>From Kim Robarts--"Well, one thing I would love to see him do that he hasn't gotten much opportunity to lately is comedy. I would to see him do a British sitcom, maybe a romantic comedy. Only as far as a plot, I would have to think for a bit. I would also like him to make a move towards more American productions--I would love to see him over here more."
>From MizPat--"I think the best role for Brett would be one in which he could dress as he seems to look best, in those well-fitting three-piece suits of the latter 1800's. He's so s'wave (pardon my California colloquialism)."

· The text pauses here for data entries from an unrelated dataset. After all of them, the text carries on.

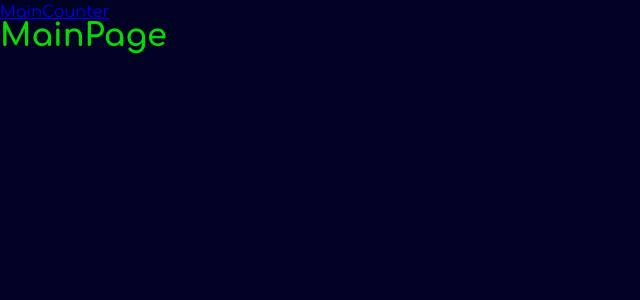
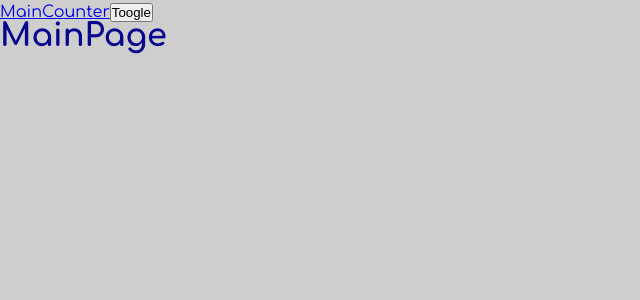
Before and after one commit to boytrend0108/react_advanced, a React app: page / in a window 1280 px wide. Shown: the top 300 px of the page, without its empty margins (0-640 px from the left). Built offline with nearby package versions, Linux system fonts and the light colour scheme.

Commit message:
add theme

```diff
--- a/src/App.tsx
+++ b/src/App.tsx
@@ -2,14 +2,18 @@ import { Route, Routes } from 'react-router';
 import './styles/index.scss';
 import { Link } from 'react-router-dom';
 import { MainPageAsync } from './pages/MainPage.async';
-import { Suspense } from 'react';
+import { Suspense, useContext } from 'react';
 import { CounterAsync } from './pages/Counter/Counter.async';
+import { ThemeContext } from './theme/ThemeContext';
 
 export const App = () => {
+  const { theme, setTheme } = useContext(ThemeContext);
+
   return (
-    <div className='app dark'>
+    <div className={`app ${theme}`}>
       <Link to='/'>Main</Link>
       <Link to='/counter'>Counter</Link>
+      <button onClick={() => setTheme()}>Toogle</button>
 
       <Suspense fallback='Loading....'>
         <Routes>
--- a/src/index.tsx
+++ b/src/index.tsx
@@ -1,11 +1,15 @@
 import { createRoot } from 'react-dom/client';
 import { App } from './App';
 import { BrowserRouter } from 'react-router-dom';
+import { Theme } from './theme/ThemeContext';
+import { ThemeProvider } from './theme/ThemeProvider';
 
 const root = createRoot(document.getElementById('app'));
 
 root.render(
   <BrowserRouter>
-    <App />
+    <ThemeProvider>
+      <App />
+    </ThemeProvider>
   </BrowserRouter>
 );
--- a/src/styles/index.scss
+++ b/src/styles/index.scss
@@ -9,4 +9,5 @@
 
   color: var(--primary-color);
   min-height: 100vh;
+  transition: background-color ease 300ms, color ease 300ms;
 }
--- /dev/null
+++ b/src/theme/ThemeContext.ts
@@ -0,0 +1,15 @@
+import React from 'react';
+
+export enum Theme {
+  DARK = 'dark',
+  LIGHT = 'light',
+}
+
+export interface ThemeContextProps {
+  theme?: Theme;
+  setTheme?: (v?: Theme) => void;
+}
+
+export const ThemeContext = React.createContext<ThemeContextProps>({});
+
+export const LOCAL_STORAGE_THEME_KEY = 'theme';
--- /dev/null
+++ b/src/theme/ThemeProvider.tsx
@@ -0,0 +1,30 @@
+import { useMemo, useState } from 'react';
+import { LOCAL_STORAGE_THEME_KEY, Theme, ThemeContext } from './ThemeContext';
+
+type Props = {
+  children: React.ReactNode;
+};
+
+const defaultTheme =
+  (localStorage.getItem(LOCAL_STORAGE_THEME_KEY) as Theme) || Theme.LIGHT;
+
+export const ThemeProvider: React.FC<Props> = ({ children }) => {
+  const [theme, setTheme] = useState<Theme>(defaultTheme);
+
+  function toogleTheme() {
+    const newTheme = theme === Theme.DARK ? Theme.LIGHT : Theme.DARK;
+    setTheme(newTheme);
+    localStorage.setItem(LOCAL_STORAGE_THEME_KEY, newTheme);
+  }
+
+  const defaultProps = useMemo(
+    () => ({ theme, setTheme: toogleTheme }),
+    [theme]
+  );
+
+  return (
+    <ThemeContext.Provider value={defaultProps}>
+      {children}
+    </ThemeContext.Provider>
+  );
+};
```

>From Trikywu--"Nice idea...I've thought of various things myself. Personally, I would love to have seen Jeremy in The Madness of King George, Howard's End, or Remains of the Day, in some sort of role. [He would have been good in Shadowlands, too--llo] He would be perfect in a lush, Merchant-Ivory type film. Jeremy once said [actor and close friend] Robert Stephens proposed that he was all 'champagne, Perrier water, and dance', so he seems best in that upper-class type of role. Another idea...perhaps he'd make a good Uncle Vanya? Or a sinister low-life in a Dickensian production? I would also love to see Jeremy in another prime-time mystery such as Inspector Morse or Prime Suspect. The list could be endless!"
Indeed! Incidentally, I (llo) thought of another role for Jeremy. In early 1994, I read a wonderful novel by Gail Godwin called Father Melancholy's Daughter. It told the story of a young woman remembering her late father, a kind, devoted pastor who had struggled with depression and the loss of his wife. I had just seen the melancholy Granada episode The Eligible Bachelor, and as I read this novel, I couldn't help seeing Jeremy as the pastor. Father Melancholy Daughter has no Holmesian content whatsoever, but I highly recommend it--it's a thoughtful, well-written character study. It will probably never be made into a film; however, it's well worth reading.
After filming the spectacular Reichenbach Falls sequence for The Final Problem, Mr. Porter said, "[Moriarty] is such an incredibly complex figure--in his way every bit as obsessed and driven as Holmes--that even on the brief canvas of his appearance in The Final Problem there are still endless opportunities for an actor to pursue. I have always felt some of the performances of the earlier Moriartys lacked any real depth. He was just played as an unregenerate villain without any attempt to show the real motivations of ego and pride that drove him to the confrontation with Holmes to prove which of them was the better man. I found acting with Jeremy Brett a splendid challenge, too, for he was so deeply involved with Holmes that he understood every nerve and fibre of the man. I like to think I gave a good account of Moriarty--though like Jeremy I could hardly bear to watch the two stunt men going over the cliffs." (Quote from The Television Sherlock Holmes by Peter Haining.)
Yes, Mr. Porter--you did give a good account of Moriarty...R.I.P.
Thanks for reading, everyone. Take care, and I'll see you next time.